Activity:
All records need to be reproduced exactly. Keep every word as it is.

[Opening Available records section]

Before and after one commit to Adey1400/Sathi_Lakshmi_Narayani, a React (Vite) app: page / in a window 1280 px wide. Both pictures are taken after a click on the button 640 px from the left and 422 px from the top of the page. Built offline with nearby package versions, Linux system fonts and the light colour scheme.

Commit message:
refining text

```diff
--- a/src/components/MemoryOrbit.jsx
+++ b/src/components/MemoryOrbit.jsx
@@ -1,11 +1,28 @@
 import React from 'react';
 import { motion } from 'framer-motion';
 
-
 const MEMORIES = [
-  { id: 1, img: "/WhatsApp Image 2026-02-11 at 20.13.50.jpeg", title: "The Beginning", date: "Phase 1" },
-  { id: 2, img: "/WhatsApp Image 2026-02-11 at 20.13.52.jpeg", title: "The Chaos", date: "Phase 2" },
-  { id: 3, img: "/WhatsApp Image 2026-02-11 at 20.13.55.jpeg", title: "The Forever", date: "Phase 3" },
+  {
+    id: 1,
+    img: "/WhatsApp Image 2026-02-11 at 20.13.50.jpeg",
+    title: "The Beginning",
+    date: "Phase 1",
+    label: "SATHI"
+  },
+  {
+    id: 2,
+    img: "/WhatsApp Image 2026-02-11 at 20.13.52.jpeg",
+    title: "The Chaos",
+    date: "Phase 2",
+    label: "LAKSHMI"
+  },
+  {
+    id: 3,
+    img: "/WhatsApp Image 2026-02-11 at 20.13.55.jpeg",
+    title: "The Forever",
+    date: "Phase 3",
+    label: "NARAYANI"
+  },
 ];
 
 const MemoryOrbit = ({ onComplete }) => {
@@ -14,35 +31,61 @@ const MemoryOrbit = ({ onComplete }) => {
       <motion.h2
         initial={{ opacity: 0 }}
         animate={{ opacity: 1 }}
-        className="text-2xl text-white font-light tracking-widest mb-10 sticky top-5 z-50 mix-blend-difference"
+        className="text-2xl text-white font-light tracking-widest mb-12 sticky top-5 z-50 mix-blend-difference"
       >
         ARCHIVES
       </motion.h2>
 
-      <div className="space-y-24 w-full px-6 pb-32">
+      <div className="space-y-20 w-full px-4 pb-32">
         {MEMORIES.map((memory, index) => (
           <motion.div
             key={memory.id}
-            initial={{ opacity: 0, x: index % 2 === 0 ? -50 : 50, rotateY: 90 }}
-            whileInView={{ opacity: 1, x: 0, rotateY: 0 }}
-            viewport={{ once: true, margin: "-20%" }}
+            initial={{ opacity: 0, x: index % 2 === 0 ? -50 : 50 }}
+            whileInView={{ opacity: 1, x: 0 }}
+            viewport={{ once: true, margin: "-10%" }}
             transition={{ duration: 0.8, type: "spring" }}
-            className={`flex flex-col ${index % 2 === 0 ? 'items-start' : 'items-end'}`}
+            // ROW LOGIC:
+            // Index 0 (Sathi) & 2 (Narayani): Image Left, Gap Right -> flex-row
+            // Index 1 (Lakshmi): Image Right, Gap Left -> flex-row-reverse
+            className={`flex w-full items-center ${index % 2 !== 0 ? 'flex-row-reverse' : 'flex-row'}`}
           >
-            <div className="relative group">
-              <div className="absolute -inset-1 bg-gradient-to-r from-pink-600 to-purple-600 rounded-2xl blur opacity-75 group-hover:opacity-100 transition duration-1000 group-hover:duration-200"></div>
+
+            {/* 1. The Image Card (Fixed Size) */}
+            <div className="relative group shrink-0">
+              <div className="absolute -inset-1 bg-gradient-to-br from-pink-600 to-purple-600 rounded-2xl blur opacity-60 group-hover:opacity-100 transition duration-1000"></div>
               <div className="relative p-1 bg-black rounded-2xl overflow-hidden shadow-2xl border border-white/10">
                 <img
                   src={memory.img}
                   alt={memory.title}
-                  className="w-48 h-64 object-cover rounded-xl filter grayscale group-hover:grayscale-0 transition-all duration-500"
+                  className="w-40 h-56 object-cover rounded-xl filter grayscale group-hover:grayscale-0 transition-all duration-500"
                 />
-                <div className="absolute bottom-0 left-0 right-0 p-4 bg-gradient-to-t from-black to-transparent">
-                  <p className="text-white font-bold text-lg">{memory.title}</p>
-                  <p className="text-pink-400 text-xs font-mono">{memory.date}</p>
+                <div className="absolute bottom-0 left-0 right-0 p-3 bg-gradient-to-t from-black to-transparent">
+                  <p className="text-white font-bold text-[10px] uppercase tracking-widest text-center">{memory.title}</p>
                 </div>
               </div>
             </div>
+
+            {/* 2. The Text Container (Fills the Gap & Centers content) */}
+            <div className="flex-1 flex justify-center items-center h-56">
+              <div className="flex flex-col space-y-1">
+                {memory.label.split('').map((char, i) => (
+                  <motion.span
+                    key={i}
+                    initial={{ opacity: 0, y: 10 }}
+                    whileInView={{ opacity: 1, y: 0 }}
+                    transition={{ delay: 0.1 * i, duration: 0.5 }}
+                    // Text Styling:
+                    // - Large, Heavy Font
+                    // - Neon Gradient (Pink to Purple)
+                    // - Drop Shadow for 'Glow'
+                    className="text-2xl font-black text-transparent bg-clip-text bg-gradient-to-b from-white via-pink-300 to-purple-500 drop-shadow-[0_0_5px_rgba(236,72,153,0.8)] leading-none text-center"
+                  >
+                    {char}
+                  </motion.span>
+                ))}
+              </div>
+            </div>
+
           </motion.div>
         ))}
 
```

[Closing Available records section]

Final answer:
Before and after one commit to Adey1400/Sathi_Lakshmi_Narayani, a React (Vite) app: page / in a window 1280 px wide. Both pictures are taken after a click on the button 640 px from the left and 422 px from the top of the page. Built offline with nearby package versions, Linux system fonts and the light colour scheme.

Commit message:
refining text

```diff
--- a/src/components/MemoryOrbit.jsx
+++ b/src/components/MemoryOrbit.jsx
@@ -1,11 +1,28 @@
 import React from 'react';
 import { motion } from 'framer-motion';
 
-
 const MEMORIES = [
-  { id: 1, img: "/WhatsApp Image 2026-02-11 at 20.13.50.jpeg", title: "The Beginning", date: "Phase 1" },
-  { id: 2, img: "/WhatsApp Image 2026-02-11 at 20.13.52.jpeg", title: "The Chaos", date: "Phase 2" },
-  { id: 3, img: "/WhatsApp Image 2026-02-11 at 20.13.55.jpeg", title: "The Forever", date: "Phase 3" },
+  {
+    id: 1,
+    img: "/WhatsApp Image 2026-02-11 at 20.13.50.jpeg",
+    title: "The Beginning",
+    date: "Phase 1",
+    label: "SATHI"
+  },
+  {
+    id: 2,
+    img: "/WhatsApp Image 2026-02-11 at 20.13.52.jpeg",
+    title: "The Chaos",
+    date: "Phase 2",
+    label: "LAKSHMI"
+  },
+  {
+    id: 3,
+    img: "/WhatsApp Image 2026-02-11 at 20.13.55.jpeg",
+    title: "The Forever",
+    date: "Phase 3",
+    label: "NARAYANI"
+  },
 ];
 
 const MemoryOrbit = ({ onComplete }) => {
@@ -14,35 +31,61 @@ const MemoryOrbit = ({ onComplete }) => {
       <motion.h2
         initial={{ opacity: 0 }}
         animate={{ opacity: 1 }}
-        className="text-2xl text-white font-light tracking-widest mb-10 sticky top-5 z-50 mix-blend-difference"
+        className="text-2xl text-white font-light tracking-widest mb-12 sticky top-5 z-50 mix-blend-difference"
       >
         ARCHIVES
       </motion.h2>
 
-      <div className="space-y-24 w-full px-6 pb-32">
+      <div className="space-y-20 w-full px-4 pb-32">
         {MEMORIES.map((memory, index) => (
           <motion.div
             key={memory.id}
-            initial={{ opacity: 0, x: index % 2 === 0 ? -50 : 50, rotateY: 90 }}
-            whileInView={{ opacity: 1, x: 0, rotateY: 0 }}
-            viewport={{ once: true, margin: "-20%" }}
+            initial={{ opacity: 0, x: index % 2 === 0 ? -50 : 50 }}
+            whileInView={{ opacity: 1, x: 0 }}
+            viewport={{ once: true, margin: "-10%" }}
             transition={{ duration: 0.8, type: "spring" }}
-            className={`flex flex-col ${index % 2 === 0 ? 'items-start' : 'items-end'}`}
+            // ROW LOGIC:
+            // Index 0 (Sathi) & 2 (Narayani): Image Left, Gap Right -> flex-row
+            // Index 1 (Lakshmi): Image Right, Gap Left -> flex-row-reverse
+            className={`flex w-full items-center ${index % 2 !== 0 ? 'flex-row-reverse' : 'flex-row'}`}
           >
-            <div className="relative group">
-              <div className="absolute -inset-1 bg-gradient-to-r from-pink-600 to-purple-600 rounded-2xl blur opacity-75 group-hover:opacity-100 transition duration-1000 group-hover:duration-200"></div>
+
+            {/* 1. The Image Card (Fixed Size) */}
+            <div className="relative group shrink-0">
+              <div className="absolute -inset-1 bg-gradient-to-br from-pink-600 to-purple-600 rounded-2xl blur opacity-60 group-hover:opacity-100 transition duration-1000"></div>
               <div className="relative p-1 bg-black rounded-2xl overflow-hidden shadow-2xl border border-white/10">
                 <img
                   src={memory.img}
                   alt={memory.title}
-                  className="w-48 h-64 object-cover rounded-xl filter grayscale group-hover:grayscale-0 transition-all duration-500"
+                  className="w-40 h-56 object-cover rounded-xl filter grayscale group-hover:grayscale-0 transition-all duration-500"
                 />
-                <div className="absolute bottom-0 left-0 right-0 p-4 bg-gradient-to-t from-black to-transparent">
-                  <p className="text-white font-bold text-lg">{memory.title}</p>
-                  <p className="text-pink-400 text-xs font-mono">{memory.date}</p>
+                <div className="absolute bottom-0 left-0 right-0 p-3 bg-gradient-to-t from-black to-transparent">
+                  <p className="text-white font-bold text-[10px] uppercase tracking-widest text-center">{memory.title}</p>
                 </div>
               </div>
             </div>
+
+            {/* 2. The Text Container (Fills the Gap & Centers content) */}
+            <div className="flex-1 flex justify-center items-center h-56">
+              <div className="flex flex-col space-y-1">
+                {memory.label.split('').map((char, i) => (
+                  <motion.span
+                    key={i}
+                    initial={{ opacity: 0, y: 10 }}
+                    whileInView={{ opacity: 1, y: 0 }}
+                    transition={{ delay: 0.1 * i, duration: 0.5 }}
+                    // Text Styling:
+                    // - Large, Heavy Font
+                    // - Neon Gradient (Pink to Purple)
+                    // - Drop Shadow for 'Glow'
+                    className="text-2xl font-black text-transparent bg-clip-text bg-gradient-to-b from-white via-pink-300 to-purple-500 drop-shadow-[0_0_5px_rgba(236,72,153,0.8)] leading-none text-center"
+                  >
+                    {char}
+                  </motion.span>
+                ))}
+              </div>
+            </div>
+
           </motion.div>
         ))}
 
```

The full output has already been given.